"Who are you voting for?"
The question seems so innocent, benign even if you think about it. It really only requires a one word answer, two at the max if you want to include a candidate's first and last name.
But the question isn't simple, especially not in 2016.
Image Credit: Associated Press
This year, America is presented with two very polarizing candidates, both of whom are deeply flawed, and swiftly arouse contentious debate. And in just three short months (or long, depending on how you think of the campaign process), we will head to the polls and cast our votes.
Only here's the thing: I already know how a lot of people are going to vote.
With the daily onslaught of social media, it's impossible not to see the great divide between the two major parties this election cycle. It seems we've worked ourselves up into a frenzy as we debate which of the two would be the better choice, or the lesser of two evils.
Once upon a time, voting was considered to be a deeply private act. Journalists didn't share their vote so as to protect their credibility and neutrality, booths were erected to ensure privacy, and states set rules and guidelines for electioneering, protecting voters from being swayed on their way into the polling place.
And then the internet came along, and all that went out the window. Anonymity, it appears, is a thing of the past.
We used to move about the world without our every moment tracked and recorded for public consumption. Our circles of influence were smaller then, but this intimacy may have offered us a better forum for discussing ideas, questions, doubts and disagreements.

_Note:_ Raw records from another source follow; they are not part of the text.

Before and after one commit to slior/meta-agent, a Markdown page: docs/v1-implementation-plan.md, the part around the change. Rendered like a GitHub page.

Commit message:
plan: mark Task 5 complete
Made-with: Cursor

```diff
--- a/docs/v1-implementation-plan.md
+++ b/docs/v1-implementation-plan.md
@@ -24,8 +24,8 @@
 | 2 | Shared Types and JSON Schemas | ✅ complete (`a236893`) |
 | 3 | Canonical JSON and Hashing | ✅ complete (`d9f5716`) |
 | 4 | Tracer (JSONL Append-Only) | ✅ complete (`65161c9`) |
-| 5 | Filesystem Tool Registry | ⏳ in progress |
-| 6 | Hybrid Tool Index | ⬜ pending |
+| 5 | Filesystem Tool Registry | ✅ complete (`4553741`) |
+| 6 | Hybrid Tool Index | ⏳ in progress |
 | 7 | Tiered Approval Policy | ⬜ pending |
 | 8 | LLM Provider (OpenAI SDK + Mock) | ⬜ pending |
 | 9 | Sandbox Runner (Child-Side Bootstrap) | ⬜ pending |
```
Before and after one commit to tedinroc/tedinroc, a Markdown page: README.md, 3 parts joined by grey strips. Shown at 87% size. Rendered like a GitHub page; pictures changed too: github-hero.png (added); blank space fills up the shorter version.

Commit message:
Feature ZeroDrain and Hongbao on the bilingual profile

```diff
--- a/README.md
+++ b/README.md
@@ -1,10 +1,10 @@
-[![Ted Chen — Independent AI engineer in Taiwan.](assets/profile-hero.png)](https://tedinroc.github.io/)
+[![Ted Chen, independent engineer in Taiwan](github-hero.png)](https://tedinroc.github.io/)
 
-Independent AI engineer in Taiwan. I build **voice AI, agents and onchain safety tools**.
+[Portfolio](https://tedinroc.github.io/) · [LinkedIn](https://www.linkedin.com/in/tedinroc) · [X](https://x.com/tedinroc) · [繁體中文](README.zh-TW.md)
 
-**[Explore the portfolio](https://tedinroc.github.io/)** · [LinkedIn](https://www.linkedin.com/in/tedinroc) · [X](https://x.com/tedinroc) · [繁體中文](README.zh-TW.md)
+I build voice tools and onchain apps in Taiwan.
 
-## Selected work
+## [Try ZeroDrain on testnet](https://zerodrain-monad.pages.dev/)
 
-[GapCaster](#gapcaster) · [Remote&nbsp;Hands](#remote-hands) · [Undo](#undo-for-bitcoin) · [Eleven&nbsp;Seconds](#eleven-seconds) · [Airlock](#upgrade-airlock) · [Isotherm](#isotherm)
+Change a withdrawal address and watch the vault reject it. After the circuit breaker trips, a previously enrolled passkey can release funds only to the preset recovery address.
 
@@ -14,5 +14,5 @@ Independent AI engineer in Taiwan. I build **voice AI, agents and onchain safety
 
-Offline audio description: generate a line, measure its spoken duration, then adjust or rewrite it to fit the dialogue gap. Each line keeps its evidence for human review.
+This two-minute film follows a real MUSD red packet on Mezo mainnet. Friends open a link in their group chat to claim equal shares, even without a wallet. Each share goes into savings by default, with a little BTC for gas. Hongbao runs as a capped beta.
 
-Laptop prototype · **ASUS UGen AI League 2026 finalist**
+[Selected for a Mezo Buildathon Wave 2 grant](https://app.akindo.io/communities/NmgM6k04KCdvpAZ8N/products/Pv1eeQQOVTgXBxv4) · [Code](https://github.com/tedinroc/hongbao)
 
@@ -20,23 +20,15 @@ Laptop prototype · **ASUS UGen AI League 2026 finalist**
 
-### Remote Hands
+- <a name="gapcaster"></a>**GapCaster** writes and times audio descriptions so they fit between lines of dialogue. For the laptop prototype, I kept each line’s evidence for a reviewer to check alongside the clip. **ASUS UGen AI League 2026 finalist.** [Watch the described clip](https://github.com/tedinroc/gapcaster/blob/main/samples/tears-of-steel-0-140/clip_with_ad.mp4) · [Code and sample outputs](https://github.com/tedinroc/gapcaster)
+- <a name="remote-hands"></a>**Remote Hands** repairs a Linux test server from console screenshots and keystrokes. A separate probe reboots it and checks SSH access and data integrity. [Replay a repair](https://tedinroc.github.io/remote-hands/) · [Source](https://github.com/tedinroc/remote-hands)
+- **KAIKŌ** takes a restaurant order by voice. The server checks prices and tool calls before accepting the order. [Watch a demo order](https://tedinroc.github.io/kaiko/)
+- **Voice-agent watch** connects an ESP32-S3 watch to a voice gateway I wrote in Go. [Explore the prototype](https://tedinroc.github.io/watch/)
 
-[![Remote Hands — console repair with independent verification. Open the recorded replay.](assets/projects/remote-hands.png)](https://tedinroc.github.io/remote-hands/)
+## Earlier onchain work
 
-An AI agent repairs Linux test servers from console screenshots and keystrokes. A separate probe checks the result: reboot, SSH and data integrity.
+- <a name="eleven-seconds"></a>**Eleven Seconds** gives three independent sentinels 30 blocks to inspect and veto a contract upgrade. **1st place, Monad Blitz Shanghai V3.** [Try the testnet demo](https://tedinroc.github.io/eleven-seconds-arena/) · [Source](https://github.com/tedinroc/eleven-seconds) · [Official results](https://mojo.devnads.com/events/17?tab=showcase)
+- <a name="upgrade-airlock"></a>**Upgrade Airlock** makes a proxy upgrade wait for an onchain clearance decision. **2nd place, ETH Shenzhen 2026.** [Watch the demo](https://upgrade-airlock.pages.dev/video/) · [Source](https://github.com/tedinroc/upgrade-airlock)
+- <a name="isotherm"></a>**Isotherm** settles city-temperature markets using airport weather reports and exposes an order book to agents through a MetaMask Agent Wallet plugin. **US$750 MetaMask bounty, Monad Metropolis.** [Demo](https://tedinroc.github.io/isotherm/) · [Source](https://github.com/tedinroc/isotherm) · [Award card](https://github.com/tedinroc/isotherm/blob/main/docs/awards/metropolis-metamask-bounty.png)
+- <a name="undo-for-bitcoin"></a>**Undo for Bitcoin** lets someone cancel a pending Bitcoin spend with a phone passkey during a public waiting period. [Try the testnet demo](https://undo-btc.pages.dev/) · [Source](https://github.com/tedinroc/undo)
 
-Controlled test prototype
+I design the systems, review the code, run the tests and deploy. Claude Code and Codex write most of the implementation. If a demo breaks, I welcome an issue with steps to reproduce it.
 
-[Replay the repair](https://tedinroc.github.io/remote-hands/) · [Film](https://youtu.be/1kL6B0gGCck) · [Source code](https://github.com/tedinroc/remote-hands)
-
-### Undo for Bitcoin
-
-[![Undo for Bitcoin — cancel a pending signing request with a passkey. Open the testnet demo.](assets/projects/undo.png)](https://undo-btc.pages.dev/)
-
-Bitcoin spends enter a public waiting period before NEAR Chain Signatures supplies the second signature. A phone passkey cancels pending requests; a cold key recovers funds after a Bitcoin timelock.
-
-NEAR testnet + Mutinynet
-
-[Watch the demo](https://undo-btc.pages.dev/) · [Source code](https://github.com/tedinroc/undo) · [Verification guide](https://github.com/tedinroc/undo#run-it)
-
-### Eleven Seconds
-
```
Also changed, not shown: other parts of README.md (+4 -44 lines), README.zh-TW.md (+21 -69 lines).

There is great significance to anonymity in voting. After all, the mark of democracy is to hold one's own opinions, and to express those opinions in the voting booth without fear of retribution. Our freedom means we can hold differing opinions without being labeled, judged, or mistreated for those opinions. Private voting is a highlight of freedom.
Yes, but what about freedom of speech?
Well, of course! We're also afforded the freedom to share our thoughts and opinions publicly, and we should do that! Only, maybe not always?
It seems as though the internet has blurred the line between voting privately to protect our free speech, and shouting our vote from the roof tops (or a Facebook page) to celebrate free speech.
In a time of great disunity, I'm not sure living out every single political leaning is helpful. Some people absolutely should share their opinions. But not all people.
There are a relative few who have the unique ability to share thoughts and ideas in such a way that helps others decide logically how to vote. If you're one of those who can open up a forum of polite, grace-filled dialogue over political issues, then by all means share your thoughts!
But not everyone can handle this, and it's exhausting trying to weed through the forceful opinions.
This year, we as a nation will step into voting booths and be faced with a very difficult choice. Vote for a flawed major party candidate? Write someone in? There's a lot at stake, and people are worried.
Neither of the major party candidates comes with the ability to unify our country. Both Hillary Clinton and Donald Trump incite a different piece of the contentious puzzle that is 2016 America, so to think that one party will be more unifying than another is, I fear, misleading. No president could possibly heal the tensions dividing our nation.
The fact is, there won't be unity in this country until we the people come together. Perhaps we could start this unifying process in these months leading up to the election by offering one another the grace to make these hard decisions in private.
In a noisy world where opinions are thrown haphazardly into the vortex of free thought, maybe it's time we reigned ourselves in a bit. Because is it really worth losing friendships over which box you check on a presidential ticket?
The beauty of anonymity in voting is that I can stand in a booth next to my best friend and each of us can vote for someone different, then we can come out and go to lunch without dissension or judgement.
I don't necessarily want to know who my neighbor, my kids' teachers, my Sunday School teacher, or my favorite blogger is voting for, nor do I want them to know which box I checked.
I just want to know that we all voted, we all took part. After all, isn't that the real freedom worth celebrating?
Kelli Stuart is the author of Like a River From Its Course, an epic story of war, love, grief, and redemption set in World War II Soviet Ukraine. (Kregel Publications, June 2016)